(How to complete this task):
All records below should be repeated exactly, with the pictures left out.

Top of Input

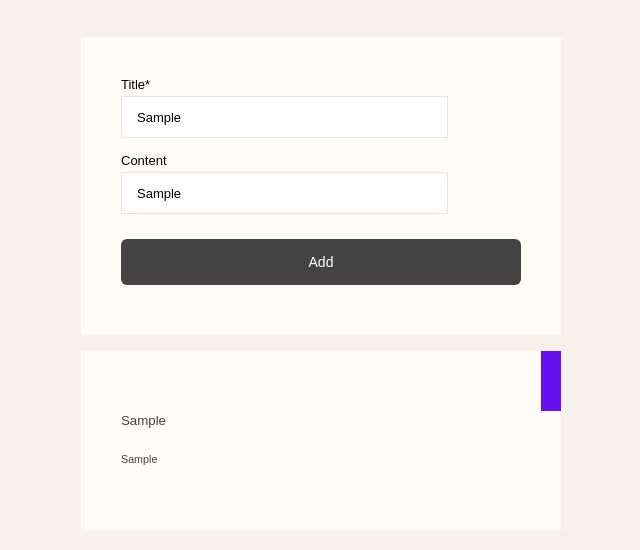
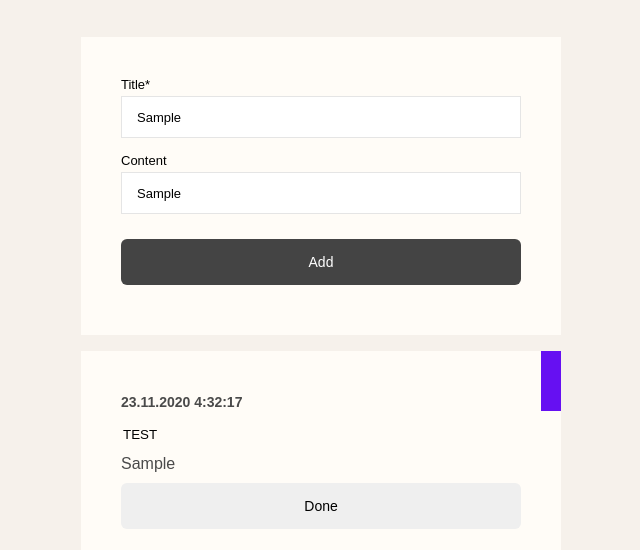
Before and after one commit to Pure-Javascript/todo_woohyun, a plain HTML site: page index.html in a window 1280 px wide. Both pictures are taken after typing "Sample", "Sample" into the empty fields and a click on the button "Add". Shown: the part 114-664 px from the top of the page, without its empty margins (319-959 px from the left). Drawn offline with Linux system fonts and the light colour scheme.

Commit message:
feat: edit todo

```diff
--- a/index.js
+++ b/index.js
@@ -18,7 +18,7 @@ window.onload = () => {
     list = [];
 
     constructor({ list }) {
-      this.list = list;
+      this.list = list.map(todo => new Todo(todo));
     }
 
     add({ todo }) {
@@ -26,6 +26,11 @@ window.onload = () => {
         return;
       }
       this.list.push(todo);
+    }
+
+    updateTodo({ todoId, values }) {
+      const targetTodo = this.list.find(({ id }) => id === todoId);
+      targetTodo.set(values);
     }
 
     toggleTodoDone({ index }) {
@@ -44,15 +49,21 @@ window.onload = () => {
     createdAt;
     isDone;
 
-    constructor({ title, content = '', createdAt = new Date(), isDone = false }) {
+    constructor({ id, title, content = '', createdAt = new Date(), isDone = false }) {
       if (typeof title === 'undefined') {
         new Error('Title is required');
       }
-      this.id = Date.now();
+      this.id = id || Date.now();
       this.title = title;
       this.content = content;
       this.createdAt = createdAt;
       this.isDone = isDone;
+    }
+
+    set(values) {
+      Object.entries(values).forEach(([key, value]) => {
+        this[key] = value;
+      });
     }
 
     toggleDone() {
@@ -70,20 +81,30 @@ window.onload = () => {
   }
 
   const getRandomColor = () => Object.keys(COLORS)[Math.floor(Math.random(0, 12) * 10)];
+  const formatDate = (date) => `${date.getDate()}.${date.getMonth()}.${date.getFullYear()}
+   ${date.getHours()}:${date.getMinutes()}:${date.getSeconds()}`;
 
   const renderTodo = ({ id, title, content, createdAt, isDone }) => {
     if (!id || !title ) {
       return;
     }
     return `
-      <li class="card list__item" data-id=${id}>
+      <li class="card list__item todo" data-id=${id}>
         <span class="card__label ${getRandomColor()}"></span>
-        <h5>
-          ${title}
-        </h5>
-        <h6>
-          ${content}
-        </h6>
+        <div class="todo__body">
+          <span class="todo__date">${formatDate(new Date(createdAt))}</span>
+          <h5 class="todo__title">
+            <input class="title__input" value="TEST">
+          </h5>
+          <p class="todo__content">
+            ${content}
+          </p>
+          ${
+            isDone
+              ? `<button>Adjective</button>`
+              : `<button>Done</button>`
+          }
+        </div>
       </li>
     `
   }
@@ -137,7 +158,18 @@ window.onload = () => {
       'beforeend',
       renderTodo(newTodo),
     );
+  });
 
-    console.log(todoList);
+  $todoList.addEventListener('click', ({ target }) => {
+    if (target.classList.contains('title__input')) {
+      target.addEventListener('focusout', () => {
+        const {dataset: {id}} = target.closest('.todo');
+        todoList.updateTodo({ todoId: parseInt(id), values: {title: target.value }});
+        localStorage.setItem(
+          LOCAL_STORAGE_KEY,
+          JSON.stringify(todoList.list),
+        );
+      });
+    }
   });
 }
--- a/style.css
+++ b/style.css
@@ -152,7 +152,7 @@ button {
 
 .form__input {
   padding: 0 15px;
-  max-width: 295px;
+  max-width: 400px;
   height: 40px;
   font-size: 13px;
 }
@@ -189,3 +189,48 @@ button.primary {
 .list__item {
   margin: 0 auto 10px;
 }
+.todo__date {
+  line-height: 22px;
+  font-size: 14px;
+  font-weight: 700;
+  font-size: normal;
+  color: #4a4a4a;
+}
+
+.todo__title {
+  position: relative;
+  margin: 10px 0;
+  font-size: 20px;
+  line-height: 20px;
+  color: var(--primary);
+}
+
+.todo__title:hover {
+  background-color: #efefef;
+}
+
+.todo__title input {
+  display: block;
+  width: 100%;
+  height: 20px;
+  background-color: rgba(0,0,0,0);
+  border: none;
+}
+
+.todo__title input:hover {
+  cursor: default;
+}
+
+.todo__content {
+  margin: 10px 0;
+  color: #4a4a4a;
+}
+
+.todo button {
+  width: 100%;
+}
+
+.todo button:hover {
+  opacity: 0.8;
+  cursor: pointer;
+}
```
Also changed, not shown: 1 other file.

Bottom of Input

(Task answer):
Before and after one commit to Pure-Javascript/todo_woohyun, a plain HTML site: page index.html in a window 1280 px wide. Both pictures are taken after typing "Sample", "Sample" into the empty fields and a click on the button "Add". Shown: the part 114-664 px from the top of the page, without its empty margins (319-959 px from the left). Drawn offline with Linux system fonts and the light colour scheme.

Commit message:
feat: edit todo

```diff
--- a/index.js
+++ b/index.js
@@ -18,7 +18,7 @@ window.onload = () => {
     list = [];
 
     constructor({ list }) {
-      this.list = list;
+      this.list = list.map(todo => new Todo(todo));
     }
 
     add({ todo }) {
@@ -26,6 +26,11 @@ window.onload = () => {
         return;
       }
       this.list.push(todo);
+    }
+
+    updateTodo({ todoId, values }) {
+      const targetTodo = this.list.find(({ id }) => id === todoId);
+      targetTodo.set(values);
     }
 
     toggleTodoDone({ index }) {
@@ -44,15 +49,21 @@ window.onload = () => {
     createdAt;
     isDone;
 
-    constructor({ title, content = '', createdAt = new Date(), isDone = false }) {
+    constructor({ id, title, content = '', createdAt = new Date(), isDone = false }) {
       if (typeof title === 'undefined') {
         new Error('Title is required');
       }
-      this.id = Date.now();
+      this.id = id || Date.now();
       this.title = title;
       this.content = content;
       this.createdAt = createdAt;
       this.isDone = isDone;
+    }
+
+    set(values) {
+      Object.entries(values).forEach(([key, value]) => {
+        this[key] = value;
+      });
     }
 
     toggleDone() {
@@ -70,20 +81,30 @@ window.onload = () => {
   }
 
   const getRandomColor = () => Object.keys(COLORS)[Math.floor(Math.random(0, 12) * 10)];
+  const formatDate = (date) => `${date.getDate()}.${date.getMonth()}.${date.getFullYear()}
+   ${date.getHours()}:${date.getMinutes()}:${date.getSeconds()}`;
 
   const renderTodo = ({ id, title, content, createdAt, isDone }) => {
     if (!id || !title ) {
       return;
     }
     return `
-      <li class="card list__item" data-id=${id}>
+      <li class="card list__item todo" data-id=${id}>
         <span class="card__label ${getRandomColor()}"></span>
-        <h5>
-          ${title}
-        </h5>
-        <h6>
-          ${content}
-        </h6>
+        <div class="todo__body">
+          <span class="todo__date">${formatDate(new Date(createdAt))}</span>
+          <h5 class="todo__title">
+            <input class="title__input" value="TEST">
+          </h5>
+          <p class="todo__content">
+            ${content}
+          </p>
+          ${
+            isDone
+              ? `<button>Adjective</button>`
+              : `<button>Done</button>`
+          }
+        </div>
       </li>
     `
   }
@@ -137,7 +158,18 @@ window.onload = () => {
       'beforeend',
       renderTodo(newTodo),
     );
+  });
 
-    console.log(todoList);
+  $todoList.addEventListener('click', ({ target }) => {
+    if (target.classList.contains('title__input')) {
+      target.addEventListener('focusout', () => {
+        const {dataset: {id}} = target.closest('.todo');
+        todoList.updateTodo({ todoId: parseInt(id), values: {title: target.value }});
+        localStorage.setItem(
+          LOCAL_STORAGE_KEY,
+          JSON.stringify(todoList.list),
+        );
+      });
+    }
   });
 }
--- a/style.css
+++ b/style.css
@@ -152,7 +152,7 @@ button {
 
 .form__input {
   padding: 0 15px;
-  max-width: 295px;
+  max-width: 400px;
   height: 40px;
   font-size: 13px;
 }
@@ -189,3 +189,48 @@ button.primary {
 .list__item {
   margin: 0 auto 10px;
 }
+.todo__date {
+  line-height: 22px;
+  font-size: 14px;
+  font-weight: 700;
+  font-size: normal;
+  color: #4a4a4a;
+}
+
+.todo__title {
+  position: relative;
+  margin: 10px 0;
+  font-size: 20px;
+  line-height: 20px;
+  color: var(--primary);
+}
+
+.todo__title:hover {
+  background-color: #efefef;
+}
+
+.todo__title input {
+  display: block;
+  width: 100%;
+  height: 20px;
+  background-color: rgba(0,0,0,0);
+  border: none;
+}
+
+.todo__title input:hover {
+  cursor: default;
+}
+
+.todo__content {
+  margin: 10px 0;
+  color: #4a4a4a;
+}
+
+.todo button {
+  width: 100%;
+}
+
+.todo button:hover {
+  opacity: 0.8;
+  cursor: pointer;
+}
```
Also changed, not shown: 1 other file.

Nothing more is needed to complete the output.